In this study, Karin Tice explores the impact of the commercialization of mola production on Kuna society, one of the most important, yet least studied, social changes to occur in San Blas in this century. She argues that far from being a cohesive force, commercialization has resulted in social differentiation between the genders and among Kuna women residing in different parts of the region. She also situates this political economic history within a larger global context of international trade, political intrigue, and ethnic tourism to offer insights concerning commercial craft production that apply far beyond the Kuna case.
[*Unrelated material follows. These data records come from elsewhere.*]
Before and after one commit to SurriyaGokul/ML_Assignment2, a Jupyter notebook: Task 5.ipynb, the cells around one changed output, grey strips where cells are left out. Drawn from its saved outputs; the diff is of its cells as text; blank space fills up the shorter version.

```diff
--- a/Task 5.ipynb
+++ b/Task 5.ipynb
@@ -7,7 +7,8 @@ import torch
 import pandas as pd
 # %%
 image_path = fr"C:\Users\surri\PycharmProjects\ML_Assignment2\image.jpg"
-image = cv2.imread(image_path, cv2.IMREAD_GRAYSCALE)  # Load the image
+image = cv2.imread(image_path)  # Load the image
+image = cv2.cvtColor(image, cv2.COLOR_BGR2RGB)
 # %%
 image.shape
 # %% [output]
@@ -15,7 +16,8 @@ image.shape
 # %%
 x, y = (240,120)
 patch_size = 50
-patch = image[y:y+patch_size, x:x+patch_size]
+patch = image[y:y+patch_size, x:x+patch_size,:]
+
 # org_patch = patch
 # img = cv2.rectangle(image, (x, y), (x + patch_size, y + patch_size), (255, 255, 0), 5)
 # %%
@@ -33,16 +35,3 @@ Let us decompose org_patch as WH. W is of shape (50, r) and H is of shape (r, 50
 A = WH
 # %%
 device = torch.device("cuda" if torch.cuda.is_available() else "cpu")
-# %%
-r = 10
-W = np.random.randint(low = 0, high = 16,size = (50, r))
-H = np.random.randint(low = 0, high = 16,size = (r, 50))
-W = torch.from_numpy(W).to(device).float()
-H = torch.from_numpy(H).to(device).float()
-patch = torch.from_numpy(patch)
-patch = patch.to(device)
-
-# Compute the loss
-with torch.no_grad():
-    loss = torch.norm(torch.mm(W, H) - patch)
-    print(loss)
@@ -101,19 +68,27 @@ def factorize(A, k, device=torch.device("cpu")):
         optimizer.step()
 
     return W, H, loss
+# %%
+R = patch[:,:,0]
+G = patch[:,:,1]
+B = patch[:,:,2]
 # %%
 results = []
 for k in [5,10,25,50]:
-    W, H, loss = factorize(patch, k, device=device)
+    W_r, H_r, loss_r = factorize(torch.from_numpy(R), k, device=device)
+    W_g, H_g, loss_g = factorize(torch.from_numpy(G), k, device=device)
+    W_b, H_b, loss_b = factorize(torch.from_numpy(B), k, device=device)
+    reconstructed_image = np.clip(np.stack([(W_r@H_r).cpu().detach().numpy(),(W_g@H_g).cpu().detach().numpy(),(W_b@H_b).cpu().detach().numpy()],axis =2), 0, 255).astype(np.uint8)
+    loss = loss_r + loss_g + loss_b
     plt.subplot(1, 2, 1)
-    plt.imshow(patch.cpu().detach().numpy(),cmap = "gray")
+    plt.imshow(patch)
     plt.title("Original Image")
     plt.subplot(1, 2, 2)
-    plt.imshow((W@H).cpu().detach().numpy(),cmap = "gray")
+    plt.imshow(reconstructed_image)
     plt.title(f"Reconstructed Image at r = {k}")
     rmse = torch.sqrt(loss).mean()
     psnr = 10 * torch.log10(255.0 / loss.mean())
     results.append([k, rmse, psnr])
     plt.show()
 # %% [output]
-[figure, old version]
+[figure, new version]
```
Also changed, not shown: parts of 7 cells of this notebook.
These findings, based on extensive ethnographic field research, constitute important reading for scholars and students of anthropology, women's studies, and economics. They also offer an indigenous perspective on the twentieth-century version of Columbus's landing—the arrival of a cruise ship bearing wealthy, souvenir-seeking tourists.